What lines in the entries hold the string "components"? List them.

• _Entries taken from a collection_
*** Begin section ***
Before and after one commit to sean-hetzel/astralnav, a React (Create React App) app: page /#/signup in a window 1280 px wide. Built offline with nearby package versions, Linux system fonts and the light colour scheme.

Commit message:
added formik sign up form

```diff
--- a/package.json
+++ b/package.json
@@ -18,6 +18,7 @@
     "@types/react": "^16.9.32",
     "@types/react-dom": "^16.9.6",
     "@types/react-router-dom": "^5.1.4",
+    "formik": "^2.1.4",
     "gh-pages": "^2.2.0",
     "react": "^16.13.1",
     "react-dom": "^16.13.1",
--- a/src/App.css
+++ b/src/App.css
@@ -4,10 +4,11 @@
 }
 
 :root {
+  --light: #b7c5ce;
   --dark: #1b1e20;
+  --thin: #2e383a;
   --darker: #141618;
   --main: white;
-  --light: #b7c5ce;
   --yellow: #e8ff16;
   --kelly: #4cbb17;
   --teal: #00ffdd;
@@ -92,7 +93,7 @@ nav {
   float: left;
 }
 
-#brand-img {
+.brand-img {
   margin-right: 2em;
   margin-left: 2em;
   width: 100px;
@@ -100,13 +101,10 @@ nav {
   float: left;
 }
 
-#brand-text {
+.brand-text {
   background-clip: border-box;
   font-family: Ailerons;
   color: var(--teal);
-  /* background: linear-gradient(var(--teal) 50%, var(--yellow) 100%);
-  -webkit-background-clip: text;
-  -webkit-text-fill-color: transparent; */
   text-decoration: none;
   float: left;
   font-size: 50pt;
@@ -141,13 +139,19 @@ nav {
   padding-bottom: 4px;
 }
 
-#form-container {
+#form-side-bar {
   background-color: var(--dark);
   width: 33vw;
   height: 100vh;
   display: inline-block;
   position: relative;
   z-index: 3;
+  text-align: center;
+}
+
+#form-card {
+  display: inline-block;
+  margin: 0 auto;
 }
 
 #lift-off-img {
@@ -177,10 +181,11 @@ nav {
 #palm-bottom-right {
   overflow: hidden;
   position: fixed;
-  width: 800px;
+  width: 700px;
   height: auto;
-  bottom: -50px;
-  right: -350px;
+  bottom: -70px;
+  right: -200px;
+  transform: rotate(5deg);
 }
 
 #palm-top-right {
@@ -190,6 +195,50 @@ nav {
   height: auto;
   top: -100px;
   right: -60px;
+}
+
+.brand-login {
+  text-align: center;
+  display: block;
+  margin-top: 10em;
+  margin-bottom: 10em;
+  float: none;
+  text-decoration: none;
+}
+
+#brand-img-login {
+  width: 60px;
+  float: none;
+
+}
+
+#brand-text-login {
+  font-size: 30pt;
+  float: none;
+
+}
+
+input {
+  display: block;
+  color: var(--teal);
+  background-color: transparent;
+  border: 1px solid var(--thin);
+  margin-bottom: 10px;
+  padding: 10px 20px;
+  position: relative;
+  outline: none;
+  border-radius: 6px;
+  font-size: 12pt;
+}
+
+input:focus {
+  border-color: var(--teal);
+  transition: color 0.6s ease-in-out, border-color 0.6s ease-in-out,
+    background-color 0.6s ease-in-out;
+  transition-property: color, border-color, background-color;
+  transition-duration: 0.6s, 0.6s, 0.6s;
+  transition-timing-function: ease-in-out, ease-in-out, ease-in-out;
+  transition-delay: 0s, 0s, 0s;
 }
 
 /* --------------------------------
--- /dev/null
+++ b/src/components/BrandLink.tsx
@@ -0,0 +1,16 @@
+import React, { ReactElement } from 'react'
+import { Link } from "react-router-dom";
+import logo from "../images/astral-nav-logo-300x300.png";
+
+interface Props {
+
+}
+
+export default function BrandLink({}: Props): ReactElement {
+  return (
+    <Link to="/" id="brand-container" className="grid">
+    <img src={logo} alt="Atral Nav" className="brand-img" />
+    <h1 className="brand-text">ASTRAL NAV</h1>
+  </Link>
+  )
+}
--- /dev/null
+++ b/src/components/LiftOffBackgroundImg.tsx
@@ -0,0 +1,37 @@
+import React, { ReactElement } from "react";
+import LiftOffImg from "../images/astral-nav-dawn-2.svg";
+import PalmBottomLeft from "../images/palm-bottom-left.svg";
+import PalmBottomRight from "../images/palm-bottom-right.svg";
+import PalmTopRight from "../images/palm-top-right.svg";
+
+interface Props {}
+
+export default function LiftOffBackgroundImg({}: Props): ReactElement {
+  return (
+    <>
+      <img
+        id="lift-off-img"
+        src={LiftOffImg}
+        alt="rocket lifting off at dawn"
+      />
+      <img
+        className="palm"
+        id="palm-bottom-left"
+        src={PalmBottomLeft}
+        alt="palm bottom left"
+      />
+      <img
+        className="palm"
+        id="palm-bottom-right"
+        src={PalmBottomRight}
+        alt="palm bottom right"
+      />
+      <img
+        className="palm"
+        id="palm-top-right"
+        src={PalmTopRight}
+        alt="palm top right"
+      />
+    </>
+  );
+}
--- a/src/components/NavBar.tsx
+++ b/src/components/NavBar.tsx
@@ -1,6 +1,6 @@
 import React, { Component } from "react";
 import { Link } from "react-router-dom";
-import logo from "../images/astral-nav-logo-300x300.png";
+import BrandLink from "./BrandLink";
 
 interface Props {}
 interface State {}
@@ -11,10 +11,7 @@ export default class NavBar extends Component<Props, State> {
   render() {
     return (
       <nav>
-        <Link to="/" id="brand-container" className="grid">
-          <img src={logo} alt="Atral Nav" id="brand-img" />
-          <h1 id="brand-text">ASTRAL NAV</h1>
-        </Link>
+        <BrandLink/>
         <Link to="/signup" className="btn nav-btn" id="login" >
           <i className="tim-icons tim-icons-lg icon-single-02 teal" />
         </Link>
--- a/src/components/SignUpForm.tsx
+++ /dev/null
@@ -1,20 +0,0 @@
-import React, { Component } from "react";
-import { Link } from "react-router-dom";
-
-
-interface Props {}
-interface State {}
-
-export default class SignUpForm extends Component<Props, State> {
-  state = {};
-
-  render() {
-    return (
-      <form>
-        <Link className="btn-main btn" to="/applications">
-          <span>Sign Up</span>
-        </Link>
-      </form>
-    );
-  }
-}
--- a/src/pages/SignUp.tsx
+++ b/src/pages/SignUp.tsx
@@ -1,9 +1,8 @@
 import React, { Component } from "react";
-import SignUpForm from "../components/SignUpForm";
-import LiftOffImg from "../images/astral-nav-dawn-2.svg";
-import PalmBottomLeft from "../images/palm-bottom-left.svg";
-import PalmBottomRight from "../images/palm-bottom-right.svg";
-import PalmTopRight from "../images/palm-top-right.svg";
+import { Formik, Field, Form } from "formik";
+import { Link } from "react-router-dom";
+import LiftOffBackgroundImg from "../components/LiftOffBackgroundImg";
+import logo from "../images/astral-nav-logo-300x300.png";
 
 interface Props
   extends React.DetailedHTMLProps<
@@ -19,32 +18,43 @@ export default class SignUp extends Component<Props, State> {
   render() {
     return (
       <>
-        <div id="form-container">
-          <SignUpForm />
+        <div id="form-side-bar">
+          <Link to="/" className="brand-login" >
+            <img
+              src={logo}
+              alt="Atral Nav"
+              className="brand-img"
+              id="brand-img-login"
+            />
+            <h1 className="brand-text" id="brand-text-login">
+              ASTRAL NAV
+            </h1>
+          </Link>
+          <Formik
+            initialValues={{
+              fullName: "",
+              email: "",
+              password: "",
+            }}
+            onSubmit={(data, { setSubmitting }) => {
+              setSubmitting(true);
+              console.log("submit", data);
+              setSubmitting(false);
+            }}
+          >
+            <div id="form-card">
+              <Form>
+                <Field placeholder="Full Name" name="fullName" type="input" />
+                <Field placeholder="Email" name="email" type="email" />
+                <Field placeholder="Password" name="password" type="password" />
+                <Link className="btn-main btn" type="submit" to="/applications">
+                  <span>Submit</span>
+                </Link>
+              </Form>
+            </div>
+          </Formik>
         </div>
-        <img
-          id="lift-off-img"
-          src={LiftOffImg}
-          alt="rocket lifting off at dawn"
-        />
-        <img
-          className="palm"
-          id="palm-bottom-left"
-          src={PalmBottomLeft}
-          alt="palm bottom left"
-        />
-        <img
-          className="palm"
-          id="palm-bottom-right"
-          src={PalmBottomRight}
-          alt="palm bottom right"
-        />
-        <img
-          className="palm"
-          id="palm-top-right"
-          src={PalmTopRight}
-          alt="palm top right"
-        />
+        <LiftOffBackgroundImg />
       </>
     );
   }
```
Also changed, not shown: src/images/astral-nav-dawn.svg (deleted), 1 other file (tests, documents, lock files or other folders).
*** End section ***
• _Response_
+++ b/src/components/BrandLink.tsx
+++ b/src/components/LiftOffBackgroundImg.tsx
--- a/src/components/NavBar.tsx
+++ b/src/components/NavBar.tsx
--- a/src/components/SignUpForm.tsx
-import SignUpForm from "../components/SignUpForm";
+import LiftOffBackgroundImg from "../components/LiftOffBackgroundImg";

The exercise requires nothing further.